This attitude was common in 1980s Scottish pop: Lloyd Cole wryly titled an album Mainstream, Deacon Blue did the similar with When The World Knows Your Name, and Love and Money’s funk-strutting debut single, Candybar Express, had tongue firmly lodged in cheek. “When I wrote Candybar Express, I was in the back of the van with Friends Again,” Grant recalls. “I thought, ‘I’ll write a song like Wham’s Young Guns, only it’ll be more cynical’– and so I did. Then one of the guys from Duran Duran heard it [Andy Taylor, who produced the single] and it got out of control,” he says.
But he has no regrets. “I think it’s one of the most sarcastic songs ever written, I’m proud to say. The unfortunate thing is that it wasn’t a worldwide smash, which defeated the purpose to a point, and made it a bit of an albatross around my neck. I suppose I’ve been anxious to prove I’m a bit more than a haircut ever since.” It bears noting that in 2002, Grant released an LP called I Shot the Albatross, whose measured fusion of music with poetry (MacCaig, Blake, Rimbaud) was at odds with the pop excess of their debut single.
There’s a lovely continuity than runs through Grant’s canon: perhaps the letter in 1991’s Looking For Angeline is the long-awaited reply from 1988’s Jocelyn Square; and there are dreams all over the shop, from the sage counsel of 1998’s great pop hope, Hallelujah Man (“dreams don’t become their people; people become their dreams”) to the perpetual reverie of 1991’s Winter (“I wish this dream would end”). It renders Grant’s body of work familiar and coherent, despite its varied musical styles, which veer from funk to folk via country. The other constant is his luxuriant baritone. “Oh, I hated my voice until quite recently,” he counters. “I have to say, I’m really comfortable with it now, but it’s taken me a long time to get here. I’ve forgiven myself for my voice, if you like.”

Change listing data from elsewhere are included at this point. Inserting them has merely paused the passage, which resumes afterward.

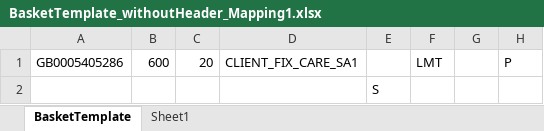
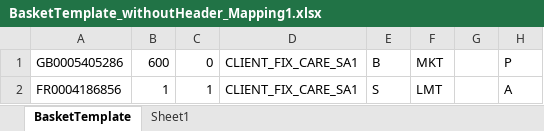
Before and after one commit to YevhenMoroz/th2-script-quod-demo, an Excel workbook: quod_qa/eq/Basket/ImportFiles/BasketTemplate_withoutHeader_Mapping1.xlsx, sheet BasketTemplate, drawn as a sheet; values as stored, in another font and other column widths than the file's, no borders; removed rows and columns are numbered as before the commit, all else as after; the diff names each change by its address in the sheet, - before the commit and + after, or states it on an @@ line.

```diff
--- a/quod_qa/eq/Basket/ImportFiles/BasketTemplate_withoutHeader_Mapping1.xlsx (sheet BasketTemplate)
+++ b/quod_qa/eq/Basket/ImportFiles/BasketTemplate_withoutHeader_Mapping1.xlsx (sheet BasketTemplate)
-C1: 20
+C1: 0
-E1: (empty)
+E1: B
-F1: LMT
+F1: MKT
-row 2:  |  |  |  | S
+row 2: FR0004186856 | 1 | 1 | CLIENT_FIX_CARE_SA1 | S | LMT |  | A
```
Also changed, not shown: sheet Sheet1, quod_qa/eq/Basket/ImportFiles/BasketTemplate_withHeader_Mapping1.xlsx, 3 other files.
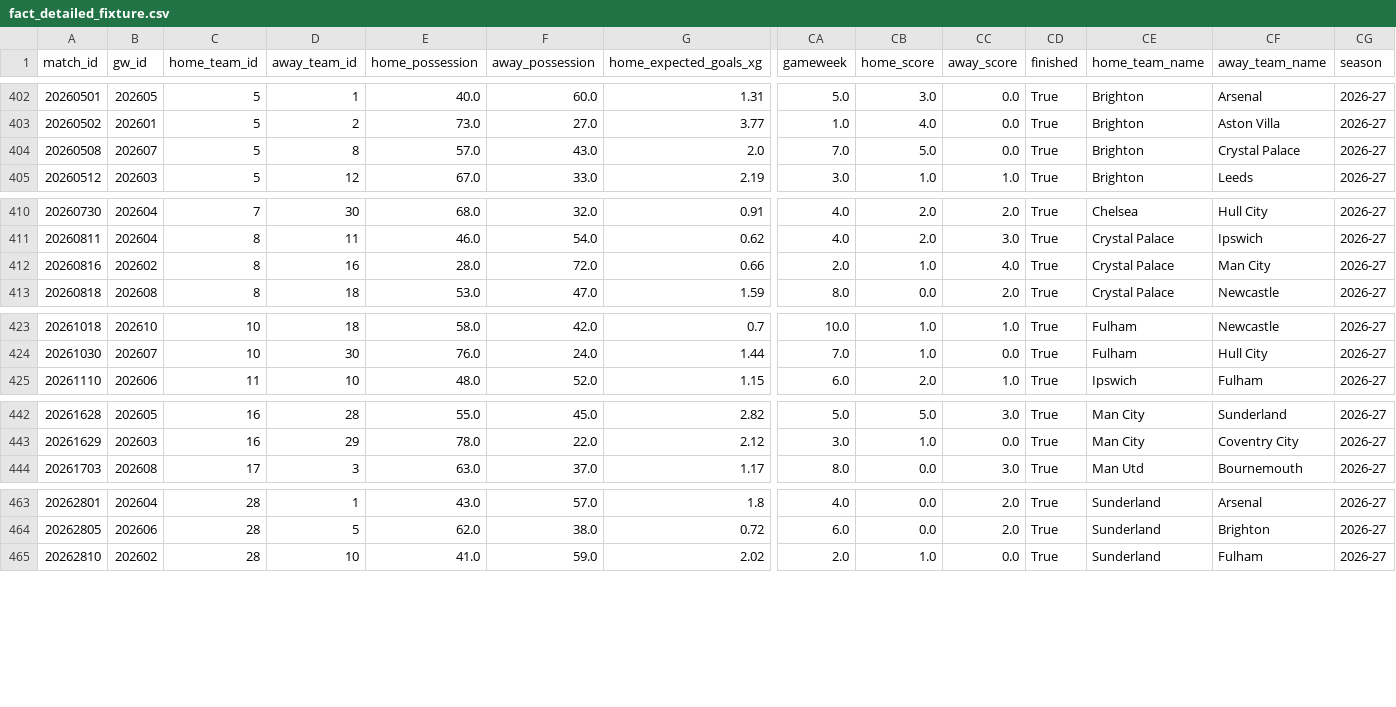
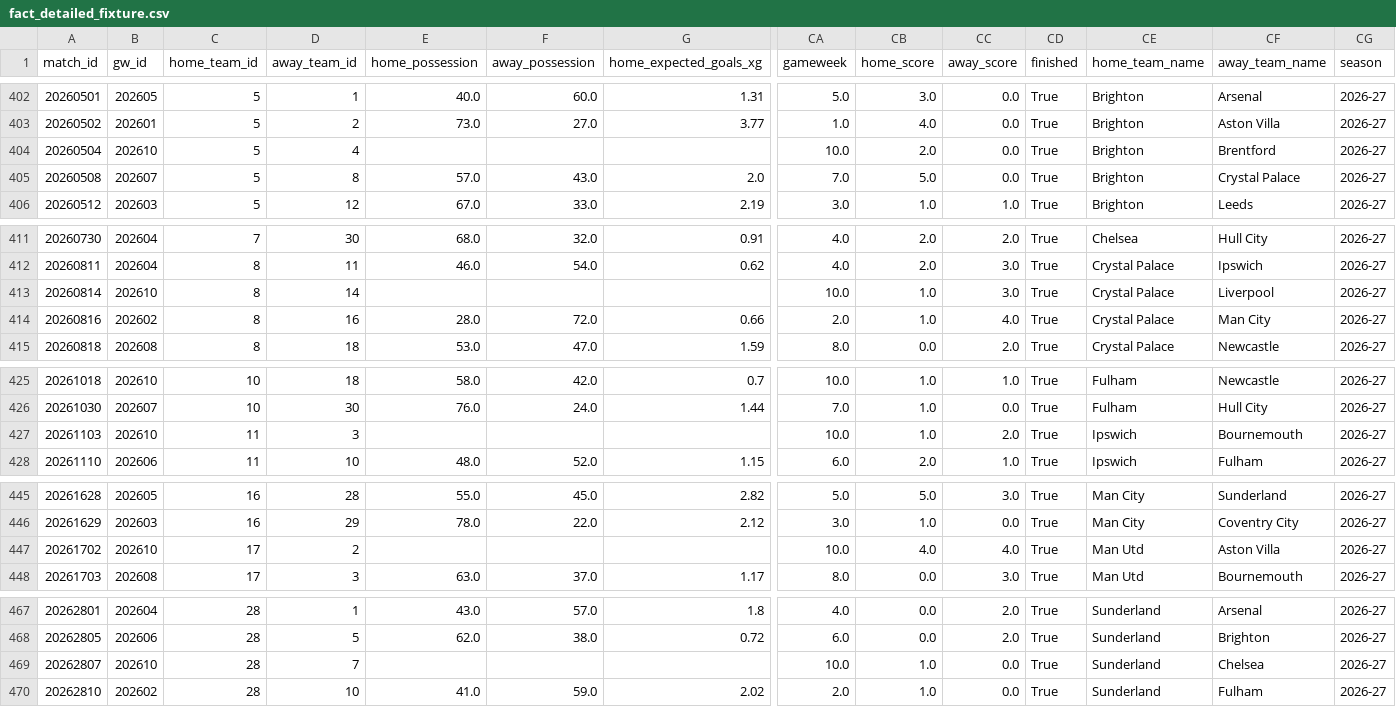
Before and after one commit to FabianMyrvang/FPL-Analytics, a CSV file: FPL_DATA/fact_detailed_fixture.csv, drawn as a sheet; only a part is shown, gaps mark what is left out; rows hold the shown columns only; the diff names each change by its address in the sheet, - before the commit and + after, or states it on an @@ line.

```diff
--- a/FPL_DATA/fact_detailed_fixture.csv
+++ b/FPL_DATA/fact_detailed_fixture.csv
+row 404: 20260504 | 202610 | 5 | 4 |  |  |  | 10.0 | 2.0 | 0.0 | True | Brighton | Brentford | 2026-27
+row 413: 20260814 | 202610 | 8 | 14 |  |  |  | 10.0 | 1.0 | 3.0 | True | Crystal Palace | Liverpool | 2026-27
+row 427: 20261103 | 202610 | 11 | 3 |  |  |  | 10.0 | 1.0 | 2.0 | True | Ipswich | Bournemouth | 2026-27
+row 447: 20261702 | 202610 | 17 | 2 |  |  |  | 10.0 | 4.0 | 4.0 | True | Man Utd | Aston Villa | 2026-27
+row 469: 20262807 | 202610 | 28 | 7 |  |  |  | 10.0 | 1.0 | 0.0 | True | Sunderland | Chelsea | 2026-27
```
Also changed, not shown: FPL_DATA/fact_fpl_fixture.csv, 1 other file.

He continues: “I suppose part of it is that I was firmly enrolled in the Blue Nile school of music for a long time, in the sense that everything had to be perfect and every note had to have meaning. And I think that’s a good school, but when I started working with Karen [Matheson] and Donald [Shaw] it opened my mind to a more natural approach. Making music with them just didn’t seem to be a problem,” he offers.
“So, now, when I do things – Love and Money, or this Phil and Aly thing, or even if I do something with Friends Again – if it’s fun, then I’m up for it,” he says. “That’s where I am these days.”
There’s nowhere you can be that isn’t where you’re meant to be.
RSNO St Andrew’s Party with Phil and Aly, Glasgow Royal Concert Hall, November 30, 7.30pm. James Grant also plays Aberdeen Lemon Tree on December 8, and Glasgow Tron Theatre (Celtic Connections) on January 23 and 24, 2014.
Jazzateers interview w/ Love and Money’s Douglas MacIntyre (The Herald, June 2013)
Lloyd Cole interview (The Herald, June 2013)
Deacon Blue interview (The Herald, September 2012)